The Syrian conflict, which started with peaceful pro-democracy protests in 2011, has killed more than 250,000 people. More than half of the country’s pre-war population of 22.4 million has been internally displaced or fled abroad.

Steinmeier is scheduled to travel on Sunday to Saudi Arabia, which is Iran’s main opponent in the region, while German Chancellor Angela Merkel is due to visit Turkey, which is among the staunchest supporters of the Syrian opposition.

Iran, along with Russia, is a key backer of the Syrian government, and Moscow has been accused of targeting its recent airstrikes to support the al-Assad regime, rather than defeat Islamic State terrorists.

Different Syrian rebel groups are backed by numerous regional players, including Saudi Arabia, Qatar, Turkey and Jordan. The United States has also aided some factions fighting in the civil war.

But without the participation of Iran, Saudi Arabia and Turkey in regional talks, the opportunities for progress in ending the Syrian conflict are slim.

On the first extended visit by a German foreign minister in 12 years, Steinmeier also urged Iran to quickly meet its obligations including allowing nuclear inspections under the July deal in which Britain, China, France, Germany, Russia and the United States agreed to the gradual lifting of economic sanctions.

He also met Iranian President Hassan Rowhani.

The 10-year agreement, which takes effect Sunday, allows Iran to maintain a civilian nuclear programme but requires the country to show that it is not seeking a weapon.

“Now it’s Iran’s turn to meet the requirements that were agreed in exchange for an agreement to lift sanctions,” Steinmeier said.
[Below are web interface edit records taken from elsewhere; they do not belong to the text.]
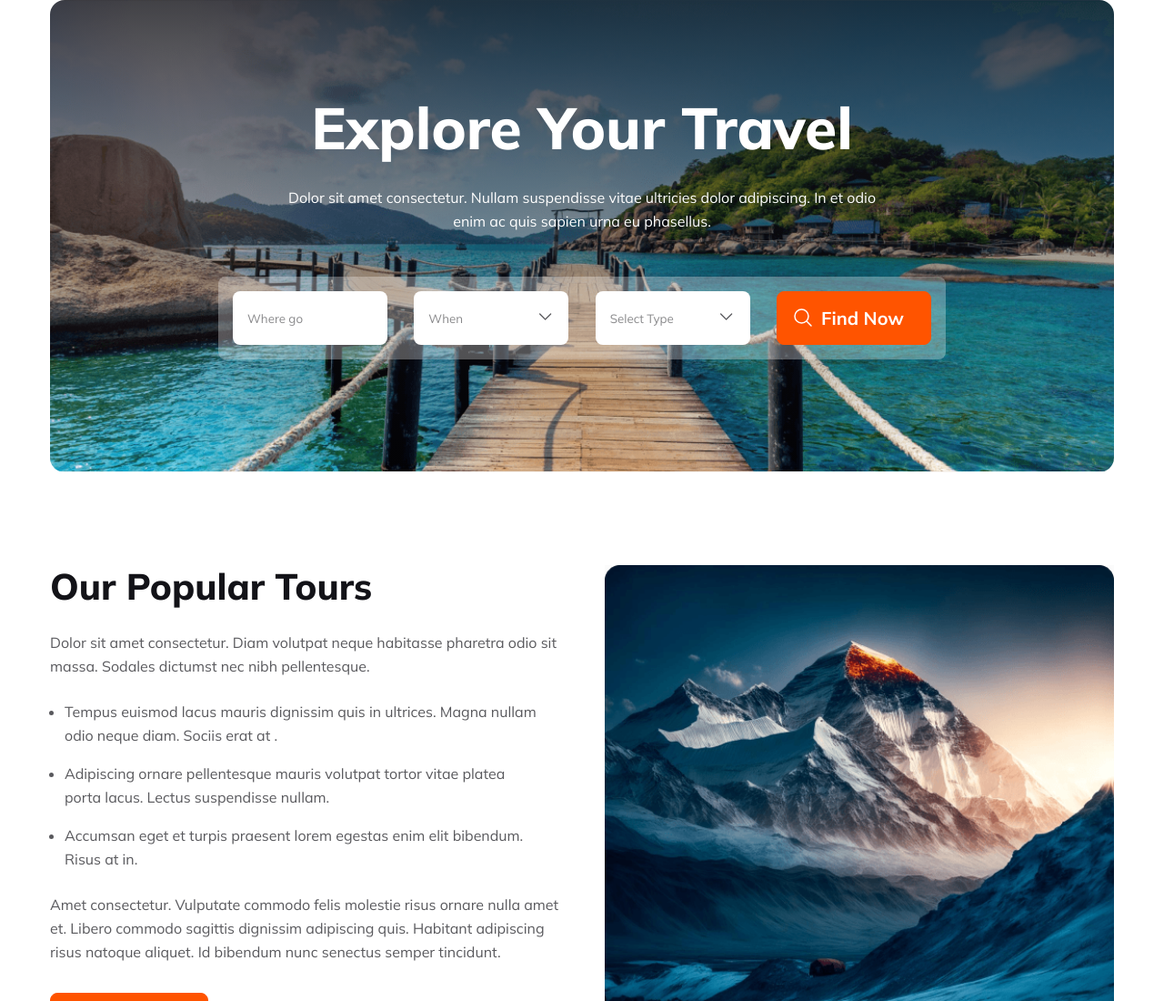
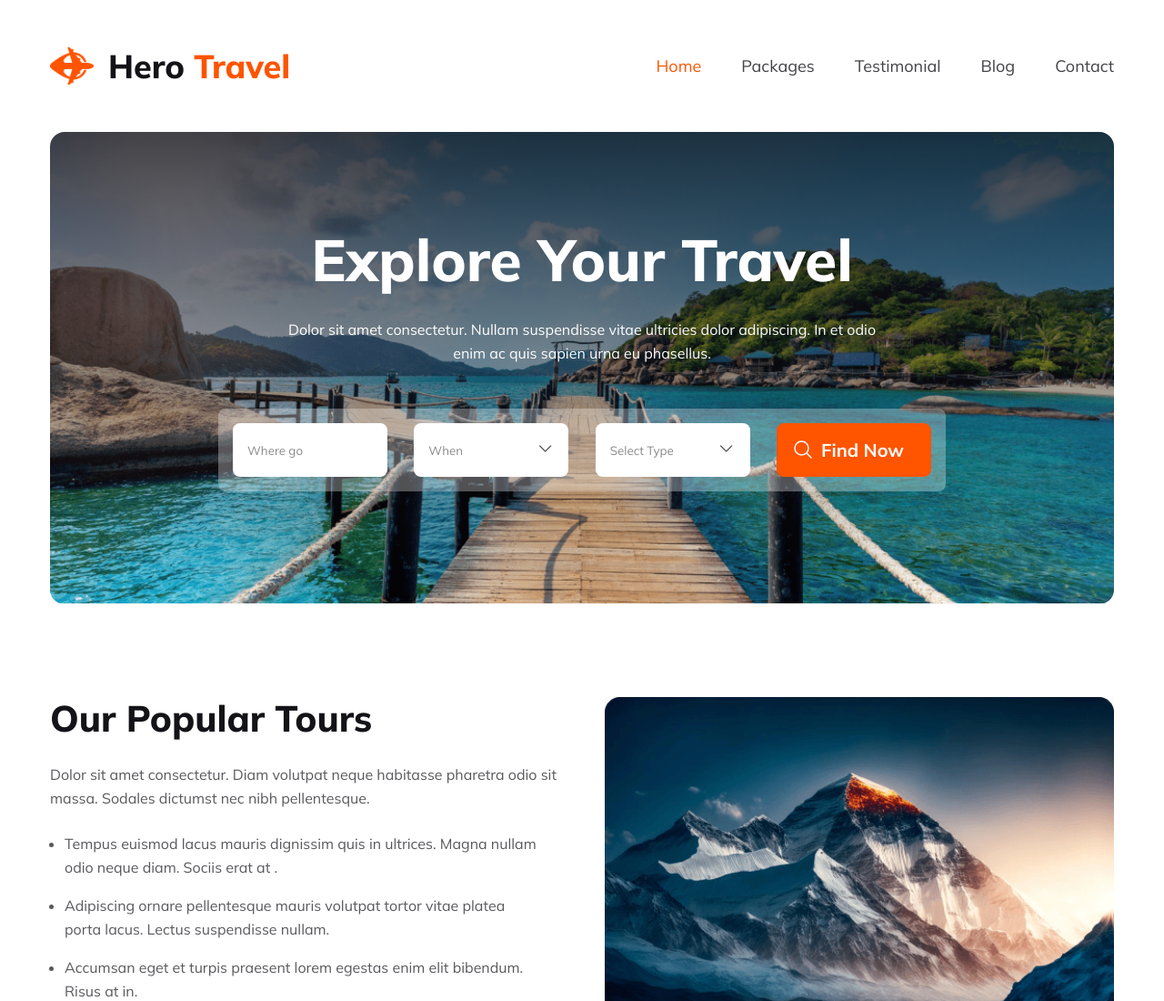
Before and after one commit to yasin-arft/B9A2-Travel-Website, a plain HTML site: page index.html in a window 1280 px wide. Shown: the top 1100 px of the page at 91% size. Drawn offline with Linux system fonts and the light colour scheme.

Commit message:
nav bar added

```diff
--- a/index.html
+++ b/index.html
@@ -23,7 +23,26 @@
   <!-- header start -->
 
   <header>
+    <!-- navbar start -->
+
+    <nav>
+      <div class="logo">
+        <img src="./Images/logo.png" alt="logo">
+        <h2>Hero <span class="highlight">Travel</span></h2>
+      </div>
+      <ul class="options">
+        <li class="active"><a href="#">Home</a></li>
+        <li><a href="#">Packages</a></li>
+        <li><a href="#">Testimonial</a></li>
+        <li><a href="#">Blog</a></li>
+        <li><a href="#">Contact</a></li>
+      </ul>
+    </nav>
+
+    <!-- navbar end -->
+
     <!-- banner section start -->
+
     <section class="banner">
       <h1 class="banner-title">Explore Your Travel</h1>
       <p class="banner-desc">
@@ -59,7 +78,9 @@
         </button>
       </form>
     </section>
+
     <!-- banner section end -->
+
   </header>
 
   <!-- header end -->
--- a/styles/style.css
+++ b/styles/style.css
@@ -73,6 +73,59 @@ main section {
 .why-choose-us-info {
   text-align: center;
   padding: 0 260px 24px;
+}
+
+.logo {
+  display: flex;
+  align-items: center;
+  gap: 16px;
+}
+
+.logo img {
+  width: 48px;
+}
+
+.logo h2 {
+  color: var(---secondary-color);
+  font-family: Mulish;
+  font-size: 36px;
+  font-style: normal;
+  font-weight: 800;
+  line-height: normal;
+}
+
+.logo h2 .highlight {
+  color: var(--primary-color);
+}
+
+/* navbar */
+
+nav {
+  display: flex;
+  justify-content: space-between;
+  align-items: center;
+  padding: 50px 0;
+}
+
+nav .options {
+  display: flex;
+}
+
+nav .options li {
+  list-style: none;
+  margin-left: 44px;
+}
+
+nav .options a {
+  text-decoration: none;
+  color: #424247;
+  font-size: 18px;
+  transition: all .3s;
+}
+
+nav .options li:hover a,
+nav .options li.active a {
+  color: var(--primary-color);
 }
 
 /* banner section */
@@ -363,28 +416,16 @@ footer {
   padding: 0 200px;
 }
 
-.logo {
-  display: flex;
+footer .logo {
   justify-content: center;
-  align-items: center;
-  gap: 16px;
 }
 
-.logo img {
+footer .logo img {
   width: 40px;
 }
 
-.logo h2 {
-  color: var(---secondary-color);
-  font-family: Mulish;
+footer .logo h2 {
   font-size: 32px;
-  font-style: normal;
-  font-weight: 800;
-  line-height: normal;
-}
-
-.logo h2 .highlight {
-  color: var(--primary-color);
 }
 
 .social-links {
```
He acknowledged that “the majority of the work has yet to come,” adding that “we will know only in a few months whether the agreement was a success.”

After Saudi Arabia, Steinmeier is due to travel on Tuesday to Jordan.